Is Martellus Bennett's Touchdown Potential Being Overlooked?

Julius Thomas had 12 touchdowns each of the past two years under John Fox and Adam Gase. Can they bring this touchdown potential to Martellus Bennett in the Windy City?

I'm sure most of you have heard the crazy Julius Thomas touchdown statistic -- that Thomas has scored 24 touchdowns in just 27 games over the past two seasons.

Since taking over as the lead tight end in the high-powered offense of head coach John Fox and offensive coordinator Adam Gase, Julius Thomas has been a fantasy football godsend, providing owners a reliable source of fantasy points.

But is this more a reflection on Julius Thomas' skillset, or more a reflection of Fox and Gase's offensive scheme?

Perhaps it's a little bit of both. We'll soon find out if Thomas can continue his success and this ridiculous scoring pace after joining the Jacksonville Jaguars anemic offense. Thomas will leave a Denver offense that saw 3.7 red zone attempts per game (tied for seventh highest in the league) to Jacksonville's lowly 2.0 red zone attempt per game (31st).

Now that Fox and Gase are in Chicago, what does it mean for Bears' tight end Martellus Bennett and his touchdown potential and fantasy outlook for 2015?

Are we possibly overlooking an incredible value at a position that has so few steady producers?

Pulling Back the Curtain on Fox and Gase's History

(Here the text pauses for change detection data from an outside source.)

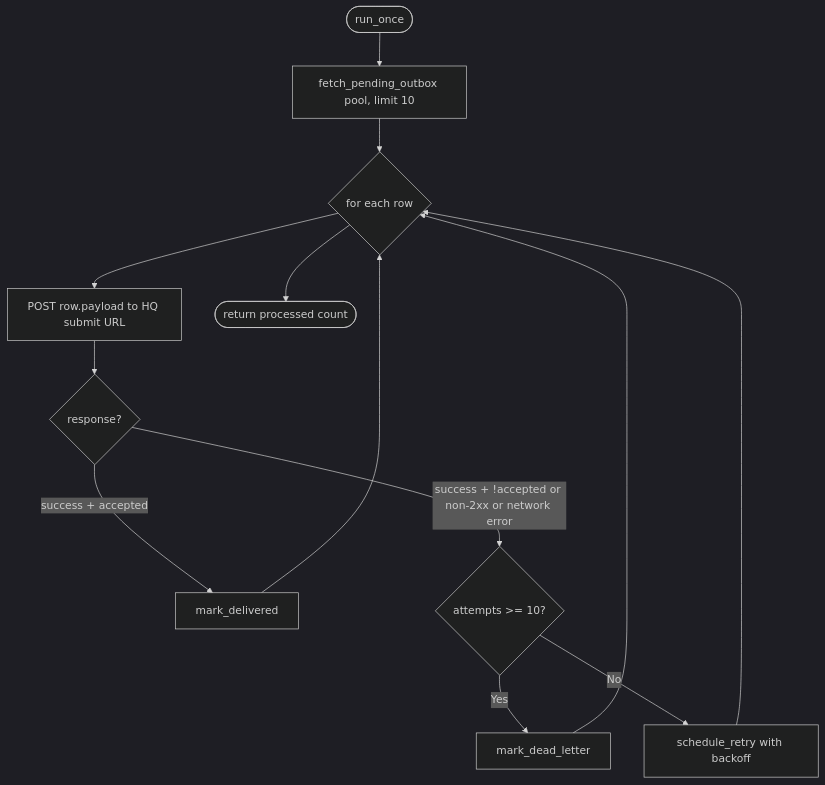
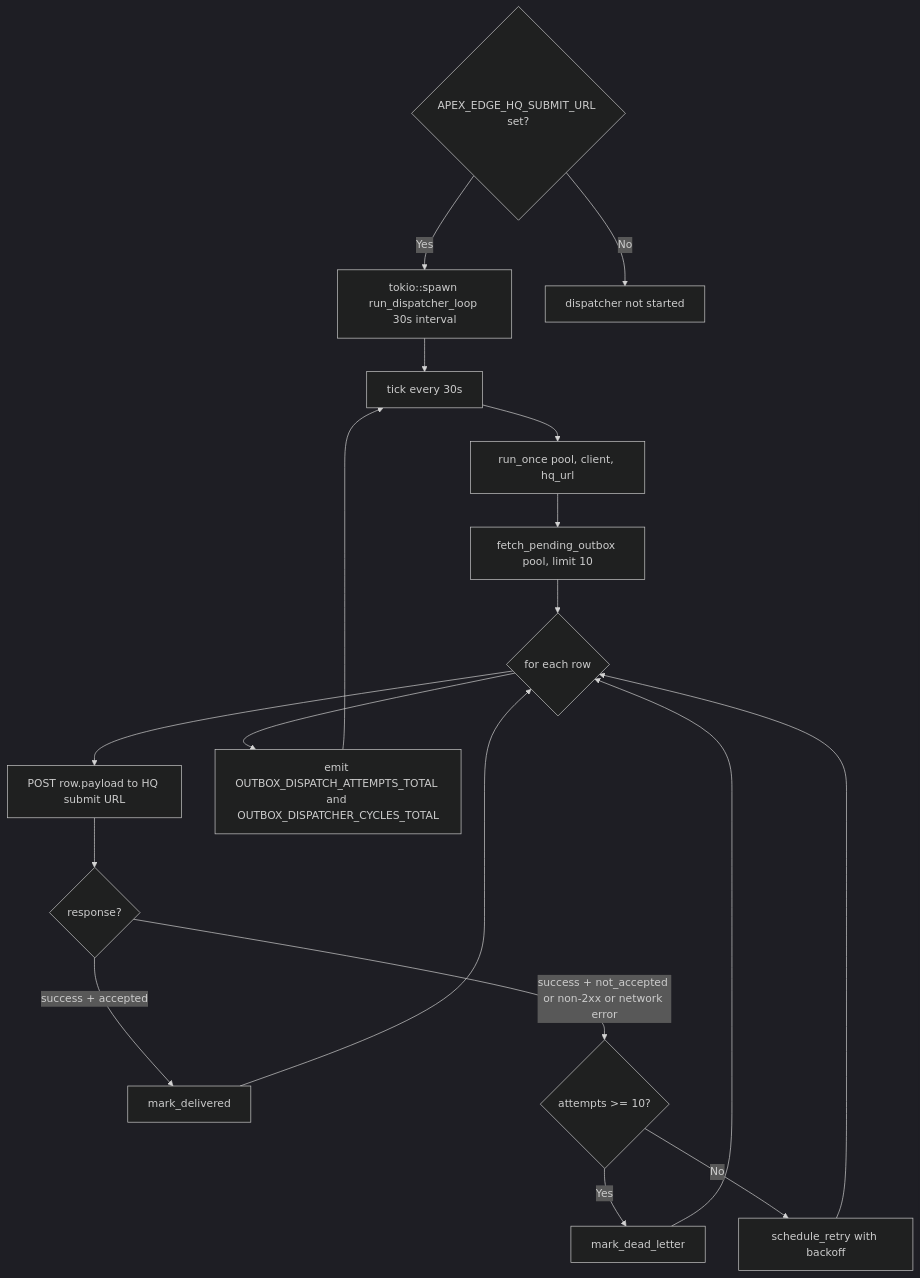
Before and after one commit to AncientiCe/apex-edge: the sixth of 11 diagrams in docs/architecture/README.md, drawn with Mermaid (dark theme). The commit also changed other lines of this file and 39 other files, not shown here.

````diff
--- a/docs/architecture/README.md
+++ b/docs/architecture/README.md
@@ -179,15 +193,20 @@
 ```mermaid
 flowchart TB
-    Start([run_once]) --> Fetch[fetch_pending_outbox pool, limit 10]
+    EnvCheck{APEX_EDGE_HQ_SUBMIT_URL set?} -->|Yes| SpawnLoop[tokio::spawn run_dispatcher_loop 30s interval]
+    SpawnLoop --> Tick[tick every 30s]
+    Tick --> RunOnce[run_once pool, client, hq_url]
+    RunOnce --> Fetch[fetch_pending_outbox pool, limit 10]
     Fetch --> Loop{for each row}
     Loop --> POST[POST row.payload to HQ submit URL]
     POST --> Result{response?}
     Result -->|success + accepted| MarkDelivered[mark_delivered]
-    Result -->|success + !accepted or non-2xx or network error| CheckAttempts{attempts >= 10?}
+    Result -->|success + not_accepted or non-2xx or network error| CheckAttempts{attempts >= 10?}
     CheckAttempts -->|Yes| DLQ[mark_dead_letter]
     CheckAttempts -->|No| Retry[schedule_retry with backoff]
     MarkDelivered --> Loop
     Retry --> Loop
     DLQ --> Loop
-    Loop --> Done([return processed count])
+    Loop --> CountMetrics[emit OUTBOX_DISPATCH_ATTEMPTS_TOTAL and OUTBOX_DISPATCHER_CYCLES_TOTAL]
+    CountMetrics --> Tick
+    EnvCheck -->|No| Skip[dispatcher not started]
 ```
````
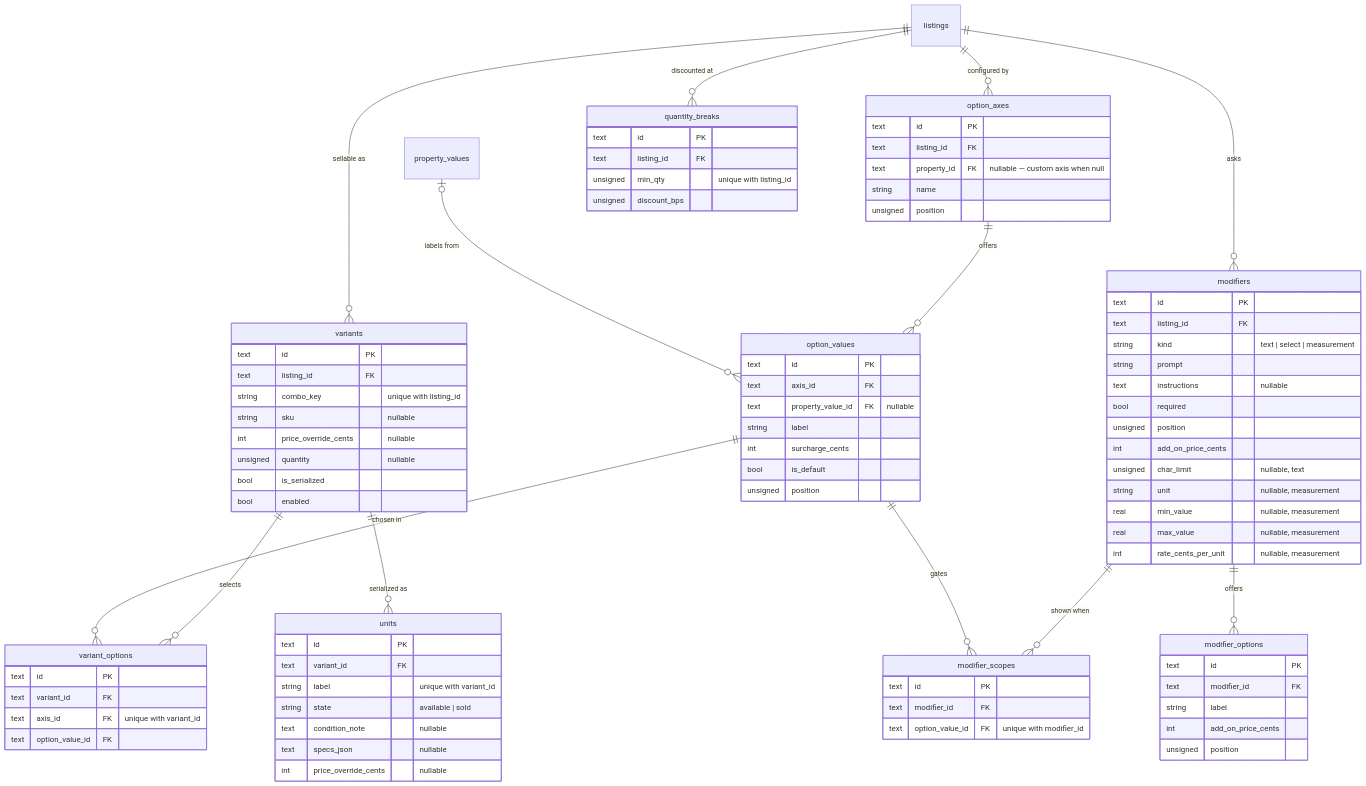
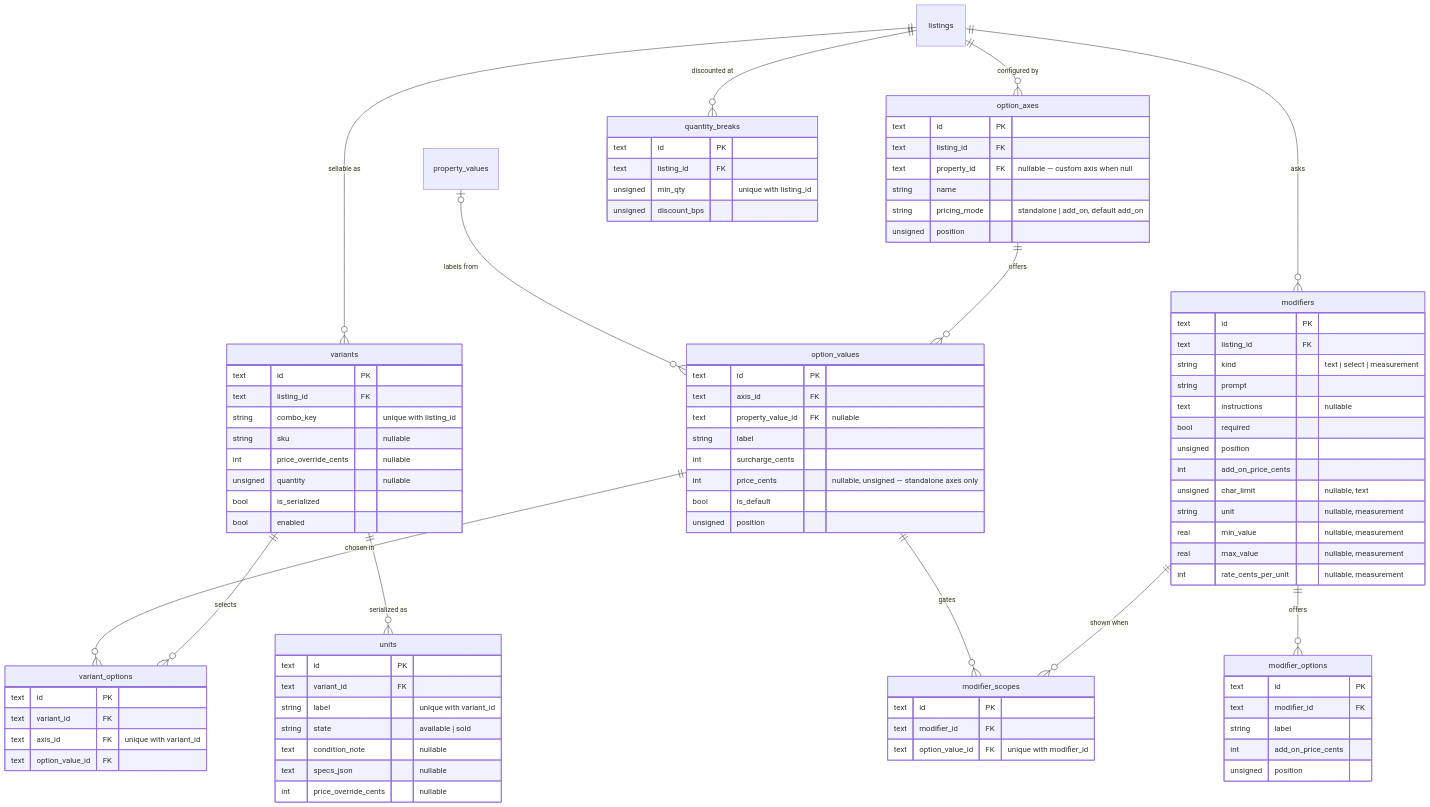
Before and after one commit to jonathan-beebe/art-store: the second of 6 diagrams in prototype/php/docs/item-configurator.md, drawn with Mermaid. The commit also changed other lines of this file and 60 other files, not shown here.

First line of the commit message:
feat[php]: pricing modes — a choice prices its options standalone or as add-ons [DSGN-002]

```diff
--- a/prototype/php/docs/item-configurator.md
+++ b/prototype/php/docs/item-configurator.md
@@ -153,6 +153,7 @@
         text listing_id FK
         text property_id FK "nullable — custom axis when null"
         string name
+        string pricing_mode "standalone | add_on, default add_on"
         unsigned position
     }
     option_values {
@@ -161,6 +162,7 @@
         text property_value_id FK "nullable"
         string label
         int surcharge_cents
+        int price_cents "nullable, unsigned — standalone axes only"
         bool is_default
         unsigned position
     }
```
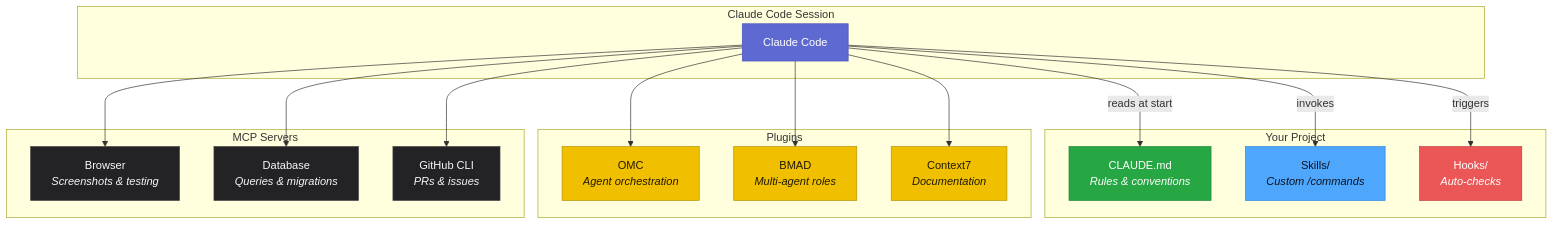
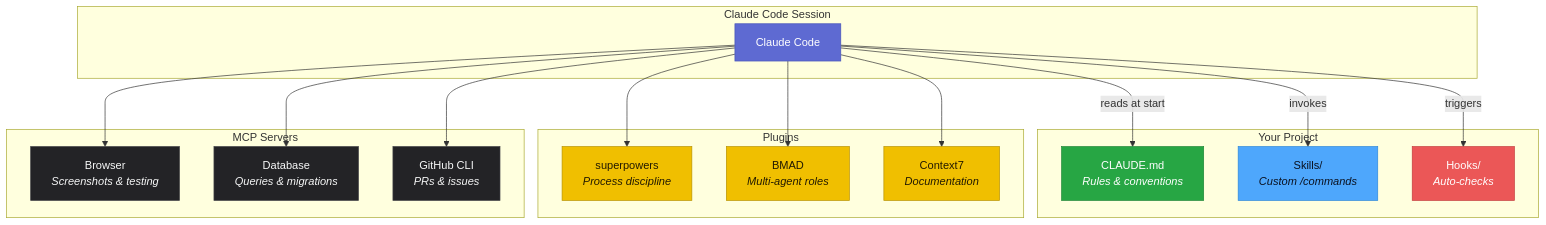
The second of 9 diagrams in README.md (ao92265/claude-code-playbook), drawn with Mermaid before and after one commit. The commit also changed other lines of this file and 19 other files, not shown here.

First line of the commit message:
docs: remove the OMC layer, document superpowers (#23)

````diff
--- a/README.md
+++ b/README.md
@@ -97,47 +97,47 @@
 ```mermaid
 graph TB
     subgraph "Your Project"
         CM["CLAUDE.md<br/><em>Rules & conventions</em>"]
         SK["Skills/<br/><em>Custom /commands</em>"]
         HK["Hooks/<br/><em>Auto-checks</em>"]
     end
 
     subgraph "Claude Code Session"
         CC["Claude Code"]
         CC -->|"reads at start"| CM
         CC -->|"invokes"| SK
         CC -->|"triggers"| HK
     end
 
     subgraph "Plugins"
-        OMC["OMC<br/><em>Agent orchestration</em>"]
+        SP["superpowers<br/><em>Process discipline</em>"]
         BMAD["BMAD<br/><em>Multi-agent roles</em>"]
         C7["Context7<br/><em>Documentation</em>"]
     end
 
     subgraph "MCP Servers"
         BR["Browser<br/><em>Screenshots & testing</em>"]
         DB["Database<br/><em>Queries & migrations</em>"]
         GH["GitHub CLI<br/><em>PRs & issues</em>"]
     end
 
-    CC --> OMC
+    CC --> SP
     CC --> BMAD
     CC --> C7
     CC --> BR
     CC --> DB
     CC --> GH
 
     classDef primary fill:#5E6AD2,stroke:#4653B8,color:#FFFFFF
     classDef info fill:#4EA7FC,stroke:#2E86D9,color:#0B1220
     classDef success fill:#27A644,stroke:#1F8737,color:#FFFFFF
     classDef danger fill:#EB5757,stroke:#C43D3D,color:#FFFFFF
     classDef warn fill:#F0BF00,stroke:#B89200,color:#221A00
     classDef dark fill:#232326,stroke:#3E3E44,color:#F7F8F8
     class CC primary
     class CM success
     class SK info
     class HK danger
-    class OMC,BMAD,C7 warn
+    class SP,BMAD,C7 warn
     class BR,DB,GH dark
 ```
````
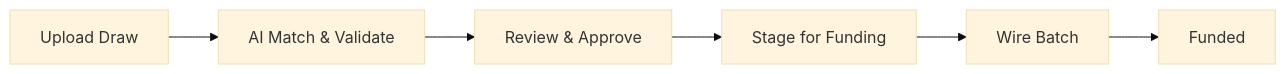
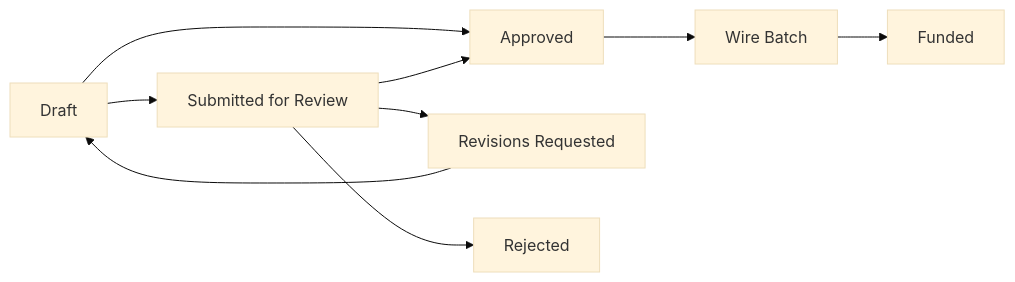
One commit to grysngrhm-tech/TD3-docs changed the third of 4 diagrams in docs/ARCHITECTURE.md. Above: the diagram before and after it, drawn with Mermaid (base theme). The commit also changed other lines of this file and 2 other files, not shown here.

````diff
--- a/docs/ARCHITECTURE.md
+++ b/docs/ARCHITECTURE.md
@@ -120,8 +120,11 @@
 ```mermaid
 flowchart LR
-    A[Upload Draw] --> B[AI Match & Validate]
-    B --> C[Review & Approve]
-    C --> D[Stage for Funding]
+    A[Draft] --> B[Submitted for Review]
+    A --> D[Approved]
+    B --> C[Revisions Requested]
+    C --> A
+    B --> D
+    B --> R[Rejected]
     D --> E[Wire Batch]
     E --> F[Funded]
 ```
````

John Fox hasn't really shown a propensity to utilize tight ends in offenses where he's been the head coach. Dating back the last 10 years during his time as a head coach for both Carolina and Denver, he hasn't had a top-12 producer outside of Julius Thomas.

Year Leading Tight End Rec Receiving Yards Rec NEP Ranking TDs PPR Fantasy Ranking
2005 Kris Mangum 23 202 27th out of 35 2 TE32
2006 Kris Mangum 21 170 34th out of 36 1 TE42
2007 Jeff King 46 406 19th out of 40 2 TE20
2008 Jeff King 21 195 36th out of 40 1 TE38
2009 Dante Rosario 26 313 25th out of 41 2 TE30
2010 Dante Rosario 32 264 38th out of 43 0 TE38
2011 Daniel Fells 19 256 33rd out of 42 3 TE36
2012 Jacob Tamme 52 555 15th out of 44 2 TE22
2013 Julius Thomas 65 788 4th out of 48 12 TE2
2014 Julius Thomas 43 489 11th out of 44 12 TE10

Not an overwhelmingly impressive table right there.

Outside of Thomas, Fox hasn't had a reliable receiver at the tight end position most of his coaching career. Ranking low from both a fantasy perspective and an efficiency metric, there hasn't been much to write home about.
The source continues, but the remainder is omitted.